should do, because the captain of the airplane has ultimate
authority," says Amnesty International's Matthew Pringle,
who reports on Central Europe and the western parts of the
Commonwealth of Independent States.

Pilots do have the last say about who is allowed on board,
since they are ultimately held responsible for the safety of
the passengers. A spokesman for a pilots' association in
Germany declines to comment on the matter. "We stick to
Lufthansa's policy on this and stay out of the politics," he

Finally, little guys, or groups of little guys, also have a
loud voice in corporate decision making. Shareholder
activism means general meetings can become hotbeds of
debate, with individual and institutional investors passing
judgment on corporate policies. German companies face
particular scrutiny for their business practices, given
corporate involvement in the Nazi regime. And all eyes are
focused on the country when reports of racism emerge. No
Human is Illegal has raised the question of whether
non-whites are more often mistreated than others by border
police in Germany.

Kadiata Batobo, a 31-year-old Congolese citizen who studied
information science, says he was beaten up by border police
after he resisted deportation on a Lufthansa flight. He came
to Germany Jan. 1, 1998, posing as the son of a Nigerian
diplomat. He had been jailed in Congo for political reasons,
and escaped when another inmate, his friend, was shot, he
said in French through an interpreter. Mr. Batobo is living
in a home for asylum-seekers in Munich. The German
government gives them a free place to stay and food while
they wait for their cases to be heard.

"We find it absolutely absurd that people are deported
today, when governments are loudly bemoaning a shrinking
labor force. In today's globalized world, where capital and
information flows freely, we think it's absurd that people
can't move around freely," Ms. Seidler says.

A host of groups deal with the theme of corporate ethics in
Germany, including the European Business Ethics Network, the
German Network for Business Ethics, the Institute for
Business and Social Ethics, universities and consultancies.
Also, a group of senior business executives regularly meet
to discuss ethical issues in the spa town of Baden-Baden.

This nationwide discussion on ethics may have inadvertently
helped Mr. Batobo. He had exhausted his legal right to stay
in Germany and was headed home into a precarious situation.
By physically defending himself against deportation, and
because Lufthansa implemented the new policy, his life very
well may have been saved.

Write to Rhea Wessel at rhea.wessel@dowjones.com

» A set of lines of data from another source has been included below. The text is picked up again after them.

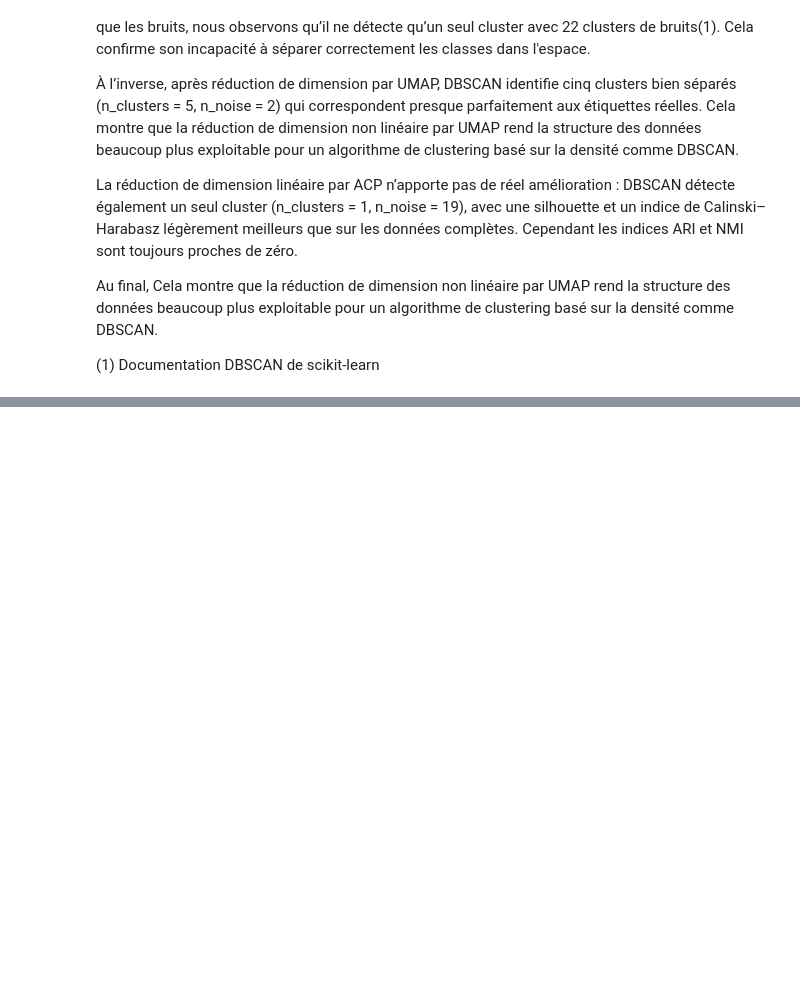
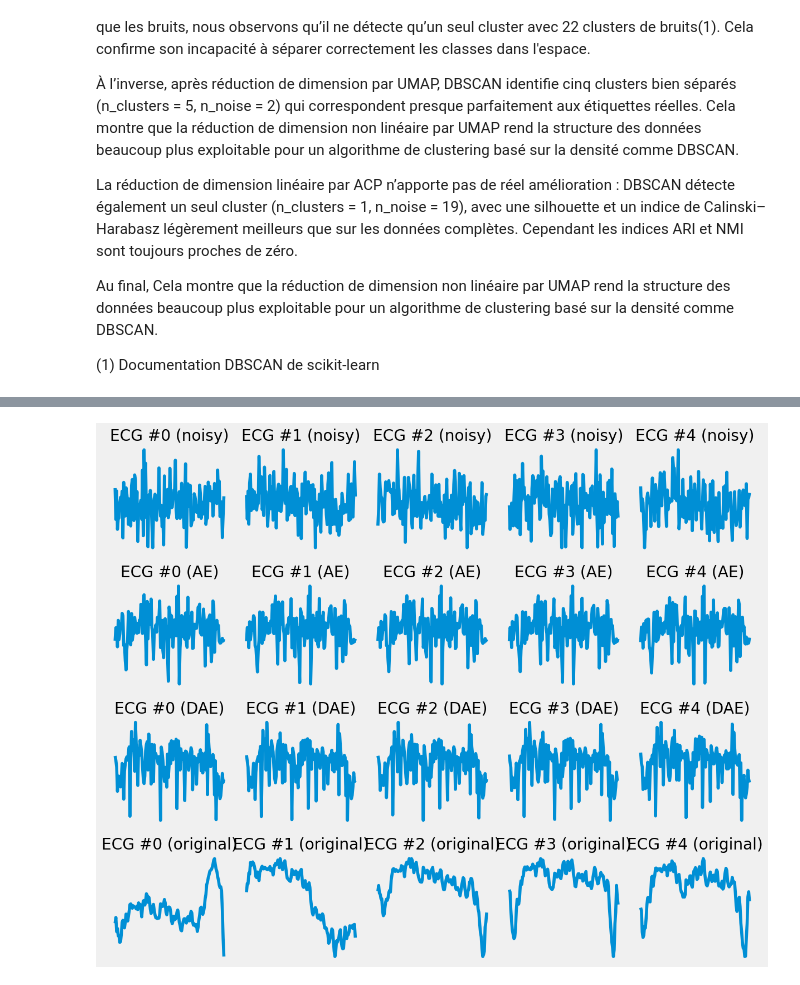
Before and after one commit to AnthonyGlaude/IFT599_TP1, a Jupyter notebook: main.ipynb, the cells around one changed output, grey strips where cells are left out. Saved outputs shown, nothing was run; the diff lists cells and outputs as text; code cells hidden in the pictures; blank space fills up the shorter version.

```diff
--- a/main.ipynb
+++ b/main.ipynb
@@ -335,14 +378,22 @@ print("Anomalous samples:", len(X_anomaly))
 # %%
 # Split normal samples
+from sklearn.model_selection import train_test_split
 
 # Normal: 60% train, 40% remaining
-X_norm_train, X_norm_temp = train_test_split(X_normal, test_size=0.40, shuffle=True, random_state=42)
+X_norm_train, X_norm_temp = train_test_split(
+    X_normal, test_size=0.40, shuffle=True, random_state=42
+)
 
 # From remaining: 30% test, 10% val
-X_norm_test, X_norm_val = train_test_split(X_norm_temp, test_size=0.25, shuffle=True, random_state=42)
+X_norm_test, X_norm_val = train_test_split(
+    X_norm_temp, test_size=0.25, shuffle=True, random_state=42
+)
 # %%
+
 # Split anomalous samples
-X_anom_test, X_anom_val = train_test_split(X_anomaly, test_size=0.20, shuffle=True, random_state=42)
+X_anom_test, X_anom_val = train_test_split(
+    X_anomaly, test_size=0.20, shuffle=True, random_state=42
+)
 # %%
 """Build final datasets"""
 # Training set
@@ -550,0 +635,62 @@ df_compare
+# %%
+trainer.model.eval()
+dae_trainer.model.eval()
+
+# 1) Un batch de test
+for batch in test_loader:
+    data = batch.to(device)
+    break
+
+# 2) On ajoute du bruit à ce batch
+noise_std = 1.0
+noise = noise_std * torch.randn_like(data)
+data_noisy = data + noise
+
+# 3) Reconstructions des deux modèles à partir de la MÊME entrée bruitée
+with torch.no_grad():
+    ae_recon  = trainer.model(data_noisy)      # AE sur noisy
+    dae_recon = dae_trainer.model(data_noisy)  # DAE sur noisy
+
+# 4) Passage en numpy pour le plot
+data_np       = data.cpu().numpy()        # original
+data_noisy_np = data_noisy.cpu().numpy()  # noisy
+ae_recon_np   = ae_recon.cpu().numpy()
+dae_recon_np  = dae_recon.cpu().numpy()
+
+
+n_signals = 5
+timesteps = np.arange(data_np.shape[1])
+
+plt.figure(figsize=(12, 10))
+
+for i in range(n_signals):
+    # 1) Noisy
+    plt.subplot(4, n_signals, 1 + i)
+    plt.plot(timesteps, data_noisy_np[i])
+    plt.title(f"ECG #{i} (noisy)")
+    plt.xticks([]); plt.yticks([])
+
+    # 2) AE classique
+    plt.subplot(4, n_signals, 1 + n_signals + i)
+    plt.plot(timesteps, ae_recon_np[i])
+    plt.title(f"ECG #{i} (AE)")
+    plt.xticks([]); plt.yticks([])
+
+    # 3) DAE
+    plt.subplot(4, n_signals, 1 + 2*n_signals + i)
+    plt.plot(timesteps, dae_recon_np[i])
+    plt.title(f"ECG #{i} (DAE)")
+    plt.xticks([]); plt.yticks([])
+
+    # 4) Original
+    plt.subplot(4, n_signals, 1 + 3*n_signals + i)
+    plt.plot(timesteps, data_np[i])
+    plt.title(f"ECG #{i} (original)")
+    plt.xticks([]); plt.yticks([])
+
+plt.tight_layout()
+plt.show()
+
+#(1)inspirer de https://www.geeksforgeeks.org/machine-learning/denoising-autoencoders-in-machine-learning/
+# %% [output]
+[figure, added]
```
Also changed, not shown: parts of 50 cells of this notebook.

#  distributed via <nettime>: no commercial use without permission
#  <nettime> is a moderated mailing list for net criticism,
#  collaborative text filtering and cultural politics of the nets
#  more info: majordomo@bbs.thing.net and "info nettime-l" in the msg body
#  archive: http://www.nettime.org contact: nettime@bbs.thing.net